All lines below containing the string "maître" are to be copied.
== DATA SECTION
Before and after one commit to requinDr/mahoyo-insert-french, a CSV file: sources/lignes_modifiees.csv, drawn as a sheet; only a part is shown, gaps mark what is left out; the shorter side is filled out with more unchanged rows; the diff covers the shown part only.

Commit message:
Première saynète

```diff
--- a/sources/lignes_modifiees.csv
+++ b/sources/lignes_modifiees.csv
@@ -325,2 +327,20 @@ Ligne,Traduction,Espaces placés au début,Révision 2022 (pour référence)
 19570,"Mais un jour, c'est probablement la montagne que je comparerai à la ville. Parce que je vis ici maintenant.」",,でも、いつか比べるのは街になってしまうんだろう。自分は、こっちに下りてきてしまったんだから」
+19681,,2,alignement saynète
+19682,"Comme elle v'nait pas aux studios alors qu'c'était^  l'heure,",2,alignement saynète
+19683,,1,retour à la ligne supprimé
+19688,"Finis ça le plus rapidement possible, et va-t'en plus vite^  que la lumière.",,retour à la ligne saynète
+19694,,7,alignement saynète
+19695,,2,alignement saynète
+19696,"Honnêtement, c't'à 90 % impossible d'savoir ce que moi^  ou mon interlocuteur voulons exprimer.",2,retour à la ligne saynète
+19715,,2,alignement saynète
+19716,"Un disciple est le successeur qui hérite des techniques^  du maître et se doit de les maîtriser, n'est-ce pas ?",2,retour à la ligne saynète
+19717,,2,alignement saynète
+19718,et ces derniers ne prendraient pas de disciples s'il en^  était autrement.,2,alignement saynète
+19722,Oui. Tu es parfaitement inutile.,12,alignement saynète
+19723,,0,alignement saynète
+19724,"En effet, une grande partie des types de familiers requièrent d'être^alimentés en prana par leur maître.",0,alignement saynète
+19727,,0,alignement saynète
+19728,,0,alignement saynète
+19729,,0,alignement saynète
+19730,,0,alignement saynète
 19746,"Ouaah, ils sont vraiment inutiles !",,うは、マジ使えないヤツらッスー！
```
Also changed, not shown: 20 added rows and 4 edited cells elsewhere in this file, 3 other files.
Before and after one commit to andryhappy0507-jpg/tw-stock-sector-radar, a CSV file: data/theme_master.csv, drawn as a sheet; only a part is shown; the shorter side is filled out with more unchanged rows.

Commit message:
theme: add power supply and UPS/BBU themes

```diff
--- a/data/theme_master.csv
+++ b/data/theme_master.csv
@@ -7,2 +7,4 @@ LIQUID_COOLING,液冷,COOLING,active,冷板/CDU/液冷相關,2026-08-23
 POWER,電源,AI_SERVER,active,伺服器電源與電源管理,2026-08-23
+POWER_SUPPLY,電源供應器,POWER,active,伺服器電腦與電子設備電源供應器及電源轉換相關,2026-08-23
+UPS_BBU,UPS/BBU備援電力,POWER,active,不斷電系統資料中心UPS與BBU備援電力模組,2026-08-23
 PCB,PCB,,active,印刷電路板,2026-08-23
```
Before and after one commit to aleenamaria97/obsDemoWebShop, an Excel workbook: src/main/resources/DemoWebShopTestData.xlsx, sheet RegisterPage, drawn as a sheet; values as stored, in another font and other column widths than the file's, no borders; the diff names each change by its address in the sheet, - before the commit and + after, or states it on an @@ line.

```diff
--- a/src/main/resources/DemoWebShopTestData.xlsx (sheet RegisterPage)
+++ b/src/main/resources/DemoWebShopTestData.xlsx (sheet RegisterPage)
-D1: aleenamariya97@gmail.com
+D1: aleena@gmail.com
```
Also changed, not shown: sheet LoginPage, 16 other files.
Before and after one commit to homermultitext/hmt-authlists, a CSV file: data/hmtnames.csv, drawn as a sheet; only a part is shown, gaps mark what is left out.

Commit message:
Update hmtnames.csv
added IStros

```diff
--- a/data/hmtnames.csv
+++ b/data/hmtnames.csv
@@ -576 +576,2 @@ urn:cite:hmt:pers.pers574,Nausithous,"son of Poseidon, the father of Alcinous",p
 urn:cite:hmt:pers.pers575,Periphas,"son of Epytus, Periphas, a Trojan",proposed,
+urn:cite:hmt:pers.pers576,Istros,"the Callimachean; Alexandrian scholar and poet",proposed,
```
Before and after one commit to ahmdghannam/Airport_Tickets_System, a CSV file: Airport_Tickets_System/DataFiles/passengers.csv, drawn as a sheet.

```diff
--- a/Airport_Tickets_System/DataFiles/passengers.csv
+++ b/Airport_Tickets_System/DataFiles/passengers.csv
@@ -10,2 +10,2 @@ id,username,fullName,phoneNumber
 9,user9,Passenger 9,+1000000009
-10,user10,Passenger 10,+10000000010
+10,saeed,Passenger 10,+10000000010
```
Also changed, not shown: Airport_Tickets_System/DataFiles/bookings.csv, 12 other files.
====
- [EXERCISE ANSWER]
+19716,"Un disciple est le successeur qui hérite des techniques^  du maître et se doit de les maîtriser, n'est-ce pas ?",2,retour à la ligne saynète
+19724,"En effet, une grande partie des types de familiers requièrent d'être^alimentés en prana par leur maître.",0,alignement saynète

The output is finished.